[Opening EXERCISE DATA section]

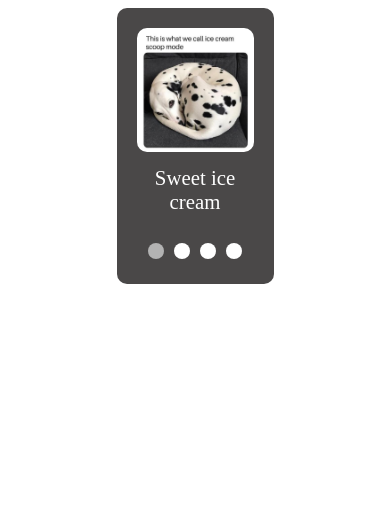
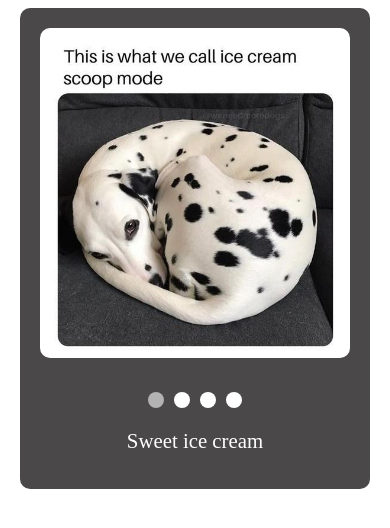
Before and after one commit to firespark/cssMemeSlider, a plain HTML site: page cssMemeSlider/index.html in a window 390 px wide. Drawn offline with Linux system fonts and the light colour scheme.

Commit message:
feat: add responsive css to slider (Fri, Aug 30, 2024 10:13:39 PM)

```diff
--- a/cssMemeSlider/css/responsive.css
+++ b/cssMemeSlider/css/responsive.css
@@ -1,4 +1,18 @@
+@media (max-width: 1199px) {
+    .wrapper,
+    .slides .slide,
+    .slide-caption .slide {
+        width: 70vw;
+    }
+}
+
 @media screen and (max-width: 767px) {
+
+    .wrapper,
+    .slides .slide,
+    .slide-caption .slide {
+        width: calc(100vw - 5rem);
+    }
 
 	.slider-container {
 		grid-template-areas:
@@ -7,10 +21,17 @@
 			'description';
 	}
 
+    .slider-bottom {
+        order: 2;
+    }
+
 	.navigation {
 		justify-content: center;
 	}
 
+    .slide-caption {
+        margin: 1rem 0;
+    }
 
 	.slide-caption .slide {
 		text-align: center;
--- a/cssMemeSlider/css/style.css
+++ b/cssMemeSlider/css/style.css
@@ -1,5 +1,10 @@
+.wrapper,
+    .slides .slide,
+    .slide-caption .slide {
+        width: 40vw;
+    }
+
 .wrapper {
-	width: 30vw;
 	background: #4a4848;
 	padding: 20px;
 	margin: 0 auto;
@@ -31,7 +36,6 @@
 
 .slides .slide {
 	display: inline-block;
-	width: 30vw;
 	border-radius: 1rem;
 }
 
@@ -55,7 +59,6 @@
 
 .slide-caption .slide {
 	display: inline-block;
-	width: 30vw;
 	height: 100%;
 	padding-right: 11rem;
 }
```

[Closing EXERCISE DATA section]
[Opening EXERCISE DATA section]

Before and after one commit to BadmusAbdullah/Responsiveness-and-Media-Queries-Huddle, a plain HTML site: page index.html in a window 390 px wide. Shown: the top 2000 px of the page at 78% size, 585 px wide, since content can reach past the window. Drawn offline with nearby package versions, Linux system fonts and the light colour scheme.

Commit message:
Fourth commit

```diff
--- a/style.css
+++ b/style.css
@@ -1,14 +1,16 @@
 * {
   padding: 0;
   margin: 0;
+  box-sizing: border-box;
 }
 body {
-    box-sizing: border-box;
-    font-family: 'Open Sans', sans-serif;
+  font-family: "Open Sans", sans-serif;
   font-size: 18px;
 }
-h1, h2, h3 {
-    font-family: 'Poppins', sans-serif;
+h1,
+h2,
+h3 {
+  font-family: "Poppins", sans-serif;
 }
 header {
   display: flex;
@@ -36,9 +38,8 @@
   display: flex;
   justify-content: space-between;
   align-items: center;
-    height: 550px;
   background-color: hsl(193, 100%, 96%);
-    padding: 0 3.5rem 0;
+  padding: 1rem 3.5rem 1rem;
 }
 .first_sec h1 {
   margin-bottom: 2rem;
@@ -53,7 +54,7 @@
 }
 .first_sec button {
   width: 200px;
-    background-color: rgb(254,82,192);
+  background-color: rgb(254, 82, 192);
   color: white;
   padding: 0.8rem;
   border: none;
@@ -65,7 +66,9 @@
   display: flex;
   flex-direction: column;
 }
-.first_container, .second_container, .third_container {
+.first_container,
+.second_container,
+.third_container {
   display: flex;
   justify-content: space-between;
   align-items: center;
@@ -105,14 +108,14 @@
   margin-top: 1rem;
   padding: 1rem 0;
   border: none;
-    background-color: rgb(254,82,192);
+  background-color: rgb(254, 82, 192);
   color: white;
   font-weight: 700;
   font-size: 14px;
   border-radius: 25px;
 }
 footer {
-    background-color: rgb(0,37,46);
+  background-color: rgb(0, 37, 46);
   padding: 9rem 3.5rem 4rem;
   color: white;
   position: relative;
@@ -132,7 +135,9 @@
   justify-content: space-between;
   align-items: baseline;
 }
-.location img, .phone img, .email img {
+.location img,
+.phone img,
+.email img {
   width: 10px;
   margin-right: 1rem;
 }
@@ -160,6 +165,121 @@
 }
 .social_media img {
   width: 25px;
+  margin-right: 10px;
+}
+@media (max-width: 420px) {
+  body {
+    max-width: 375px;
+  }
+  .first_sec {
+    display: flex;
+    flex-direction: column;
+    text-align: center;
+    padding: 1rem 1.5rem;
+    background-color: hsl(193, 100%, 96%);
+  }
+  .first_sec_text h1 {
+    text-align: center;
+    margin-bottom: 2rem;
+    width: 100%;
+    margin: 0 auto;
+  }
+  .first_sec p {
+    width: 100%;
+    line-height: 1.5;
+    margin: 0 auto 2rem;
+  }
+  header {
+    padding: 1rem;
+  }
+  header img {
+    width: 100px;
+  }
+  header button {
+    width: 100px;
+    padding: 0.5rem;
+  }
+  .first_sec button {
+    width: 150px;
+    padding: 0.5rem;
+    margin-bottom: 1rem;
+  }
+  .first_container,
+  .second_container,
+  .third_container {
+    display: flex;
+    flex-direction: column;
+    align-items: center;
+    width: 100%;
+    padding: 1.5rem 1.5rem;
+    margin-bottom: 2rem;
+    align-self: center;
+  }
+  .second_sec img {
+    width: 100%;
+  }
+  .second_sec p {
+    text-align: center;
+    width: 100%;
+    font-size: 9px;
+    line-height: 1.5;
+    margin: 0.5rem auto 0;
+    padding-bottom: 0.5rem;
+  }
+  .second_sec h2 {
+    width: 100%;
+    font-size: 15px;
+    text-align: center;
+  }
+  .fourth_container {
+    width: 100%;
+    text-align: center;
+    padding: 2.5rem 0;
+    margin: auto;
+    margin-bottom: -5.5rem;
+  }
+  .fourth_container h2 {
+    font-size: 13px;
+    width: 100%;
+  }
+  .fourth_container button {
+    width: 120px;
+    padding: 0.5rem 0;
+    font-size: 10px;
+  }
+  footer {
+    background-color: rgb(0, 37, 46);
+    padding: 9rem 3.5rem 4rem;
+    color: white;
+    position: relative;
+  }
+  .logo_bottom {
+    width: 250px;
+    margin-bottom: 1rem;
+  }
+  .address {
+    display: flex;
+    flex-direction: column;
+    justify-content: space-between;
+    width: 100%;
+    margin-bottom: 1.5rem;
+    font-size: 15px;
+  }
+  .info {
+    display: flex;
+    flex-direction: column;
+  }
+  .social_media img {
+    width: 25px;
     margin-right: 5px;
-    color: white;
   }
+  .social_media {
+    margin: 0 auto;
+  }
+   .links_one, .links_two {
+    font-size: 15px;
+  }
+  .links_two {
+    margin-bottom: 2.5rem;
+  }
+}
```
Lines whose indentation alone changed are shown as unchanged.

[Closing EXERCISE DATA section]
[Opening EXERCISE DATA section]

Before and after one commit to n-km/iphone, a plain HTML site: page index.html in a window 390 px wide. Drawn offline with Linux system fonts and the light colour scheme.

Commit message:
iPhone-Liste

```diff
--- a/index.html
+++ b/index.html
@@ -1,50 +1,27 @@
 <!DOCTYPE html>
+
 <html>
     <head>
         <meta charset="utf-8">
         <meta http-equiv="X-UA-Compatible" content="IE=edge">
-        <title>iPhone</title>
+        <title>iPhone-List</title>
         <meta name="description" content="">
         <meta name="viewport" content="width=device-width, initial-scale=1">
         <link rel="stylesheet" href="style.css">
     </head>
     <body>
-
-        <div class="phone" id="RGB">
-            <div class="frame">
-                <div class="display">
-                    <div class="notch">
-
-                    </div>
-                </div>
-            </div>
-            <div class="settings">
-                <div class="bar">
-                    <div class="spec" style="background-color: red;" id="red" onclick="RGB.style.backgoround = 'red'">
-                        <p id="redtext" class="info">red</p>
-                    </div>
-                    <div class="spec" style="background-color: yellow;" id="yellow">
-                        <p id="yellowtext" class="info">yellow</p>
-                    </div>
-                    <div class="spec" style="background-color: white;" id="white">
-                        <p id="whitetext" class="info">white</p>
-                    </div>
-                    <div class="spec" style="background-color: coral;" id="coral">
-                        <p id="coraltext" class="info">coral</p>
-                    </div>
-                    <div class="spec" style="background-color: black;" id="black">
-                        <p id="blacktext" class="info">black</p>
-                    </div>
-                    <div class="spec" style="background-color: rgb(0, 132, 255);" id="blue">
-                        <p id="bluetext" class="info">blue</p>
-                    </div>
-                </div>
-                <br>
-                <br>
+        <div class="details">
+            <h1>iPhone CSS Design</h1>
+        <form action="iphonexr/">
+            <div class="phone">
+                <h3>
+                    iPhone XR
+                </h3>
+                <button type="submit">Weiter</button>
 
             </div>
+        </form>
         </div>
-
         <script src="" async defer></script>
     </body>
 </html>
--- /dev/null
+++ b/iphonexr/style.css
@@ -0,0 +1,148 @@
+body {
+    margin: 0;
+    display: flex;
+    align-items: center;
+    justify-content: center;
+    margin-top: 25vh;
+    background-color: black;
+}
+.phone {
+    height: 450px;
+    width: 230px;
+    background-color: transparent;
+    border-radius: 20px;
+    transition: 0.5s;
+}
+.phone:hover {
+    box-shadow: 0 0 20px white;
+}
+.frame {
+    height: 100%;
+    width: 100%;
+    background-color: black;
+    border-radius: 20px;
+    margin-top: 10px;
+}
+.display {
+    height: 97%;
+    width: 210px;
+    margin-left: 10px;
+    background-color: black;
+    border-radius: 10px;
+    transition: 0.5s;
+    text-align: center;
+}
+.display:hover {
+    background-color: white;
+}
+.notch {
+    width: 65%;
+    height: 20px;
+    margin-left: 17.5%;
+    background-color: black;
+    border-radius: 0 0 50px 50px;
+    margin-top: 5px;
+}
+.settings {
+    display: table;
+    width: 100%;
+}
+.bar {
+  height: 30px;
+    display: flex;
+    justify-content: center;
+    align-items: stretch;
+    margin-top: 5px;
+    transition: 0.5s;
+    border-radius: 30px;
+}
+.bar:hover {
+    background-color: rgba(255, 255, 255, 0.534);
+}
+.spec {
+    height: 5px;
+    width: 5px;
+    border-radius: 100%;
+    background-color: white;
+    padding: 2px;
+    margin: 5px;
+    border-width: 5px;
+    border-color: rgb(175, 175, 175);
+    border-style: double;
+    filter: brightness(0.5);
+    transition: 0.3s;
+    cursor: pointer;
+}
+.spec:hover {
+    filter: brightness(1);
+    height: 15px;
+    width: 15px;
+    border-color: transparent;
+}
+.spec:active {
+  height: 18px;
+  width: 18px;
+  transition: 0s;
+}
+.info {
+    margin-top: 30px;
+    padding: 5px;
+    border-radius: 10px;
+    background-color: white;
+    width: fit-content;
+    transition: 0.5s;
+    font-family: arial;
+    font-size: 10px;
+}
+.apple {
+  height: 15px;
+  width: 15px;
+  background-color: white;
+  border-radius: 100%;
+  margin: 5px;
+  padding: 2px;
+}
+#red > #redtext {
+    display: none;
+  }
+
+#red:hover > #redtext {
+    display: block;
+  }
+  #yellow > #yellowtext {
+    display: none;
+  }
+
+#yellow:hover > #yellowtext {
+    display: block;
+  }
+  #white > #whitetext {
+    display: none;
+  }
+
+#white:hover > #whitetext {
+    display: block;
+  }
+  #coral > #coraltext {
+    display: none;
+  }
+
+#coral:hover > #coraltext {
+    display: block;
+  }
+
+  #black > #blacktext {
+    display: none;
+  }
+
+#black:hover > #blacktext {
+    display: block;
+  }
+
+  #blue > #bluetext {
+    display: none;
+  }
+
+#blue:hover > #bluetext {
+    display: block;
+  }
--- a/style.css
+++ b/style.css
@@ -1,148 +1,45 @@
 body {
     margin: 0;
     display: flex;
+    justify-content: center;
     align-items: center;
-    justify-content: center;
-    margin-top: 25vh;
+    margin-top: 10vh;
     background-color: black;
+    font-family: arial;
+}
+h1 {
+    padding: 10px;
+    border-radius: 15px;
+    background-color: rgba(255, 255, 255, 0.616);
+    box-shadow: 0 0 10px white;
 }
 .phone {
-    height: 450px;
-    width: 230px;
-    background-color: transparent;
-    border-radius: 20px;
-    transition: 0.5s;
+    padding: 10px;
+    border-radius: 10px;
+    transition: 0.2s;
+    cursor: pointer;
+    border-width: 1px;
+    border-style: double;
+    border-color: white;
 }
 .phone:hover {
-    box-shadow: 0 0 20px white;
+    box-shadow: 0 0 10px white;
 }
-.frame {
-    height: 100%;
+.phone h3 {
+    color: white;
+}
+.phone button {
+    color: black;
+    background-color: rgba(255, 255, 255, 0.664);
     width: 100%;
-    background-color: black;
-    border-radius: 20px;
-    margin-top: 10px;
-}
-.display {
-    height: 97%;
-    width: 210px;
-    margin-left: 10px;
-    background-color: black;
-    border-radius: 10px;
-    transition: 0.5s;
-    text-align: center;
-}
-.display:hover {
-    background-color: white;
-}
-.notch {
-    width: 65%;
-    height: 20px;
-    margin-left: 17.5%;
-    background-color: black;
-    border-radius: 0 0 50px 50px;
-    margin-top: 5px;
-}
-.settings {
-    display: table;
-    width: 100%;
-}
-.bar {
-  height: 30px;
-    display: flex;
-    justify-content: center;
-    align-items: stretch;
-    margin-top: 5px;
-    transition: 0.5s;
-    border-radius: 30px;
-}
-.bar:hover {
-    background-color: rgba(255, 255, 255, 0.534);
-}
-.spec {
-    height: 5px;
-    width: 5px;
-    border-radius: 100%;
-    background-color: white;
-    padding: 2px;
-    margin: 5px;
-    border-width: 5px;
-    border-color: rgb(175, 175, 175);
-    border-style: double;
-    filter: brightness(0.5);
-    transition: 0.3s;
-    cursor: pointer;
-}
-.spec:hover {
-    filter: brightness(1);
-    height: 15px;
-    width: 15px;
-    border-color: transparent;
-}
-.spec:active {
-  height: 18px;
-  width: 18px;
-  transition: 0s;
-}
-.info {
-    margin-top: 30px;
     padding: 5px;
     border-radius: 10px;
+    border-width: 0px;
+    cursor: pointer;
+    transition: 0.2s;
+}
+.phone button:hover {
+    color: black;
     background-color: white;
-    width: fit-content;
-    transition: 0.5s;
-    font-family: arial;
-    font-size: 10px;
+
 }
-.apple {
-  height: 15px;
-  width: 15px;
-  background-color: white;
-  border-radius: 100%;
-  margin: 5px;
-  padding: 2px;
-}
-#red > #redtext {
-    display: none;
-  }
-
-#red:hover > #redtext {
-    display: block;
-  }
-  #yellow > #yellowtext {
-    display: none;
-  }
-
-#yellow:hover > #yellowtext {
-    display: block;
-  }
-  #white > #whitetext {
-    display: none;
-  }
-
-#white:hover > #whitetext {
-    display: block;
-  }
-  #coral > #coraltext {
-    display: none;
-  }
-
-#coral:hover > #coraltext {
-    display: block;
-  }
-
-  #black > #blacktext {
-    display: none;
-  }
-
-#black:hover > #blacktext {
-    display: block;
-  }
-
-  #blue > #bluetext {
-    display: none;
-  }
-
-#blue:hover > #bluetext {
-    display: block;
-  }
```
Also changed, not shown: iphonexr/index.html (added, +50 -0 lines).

[Closing EXERCISE DATA section]

> **WHAT IS NEEDED**
In the records above, each line with the string "size" should be copied.

> **TASK RESULT**
Before and after one commit to BadmusAbdullah/Responsiveness-and-Media-Queries-Huddle, a plain HTML site: page index.html in a window 390 px wide. Shown: the top 2000 px of the page at 78% size, 585 px wide, since content can reach past the window. Drawn offline with nearby package versions, Linux system fonts and the light colour scheme.
   font-size: 18px;
   font-size: 14px;
+    font-size: 9px;
+    font-size: 15px;
+    font-size: 13px;
+    font-size: 10px;
+    font-size: 15px;
+    font-size: 15px;
+    font-size: 10px;
-    font-size: 10px;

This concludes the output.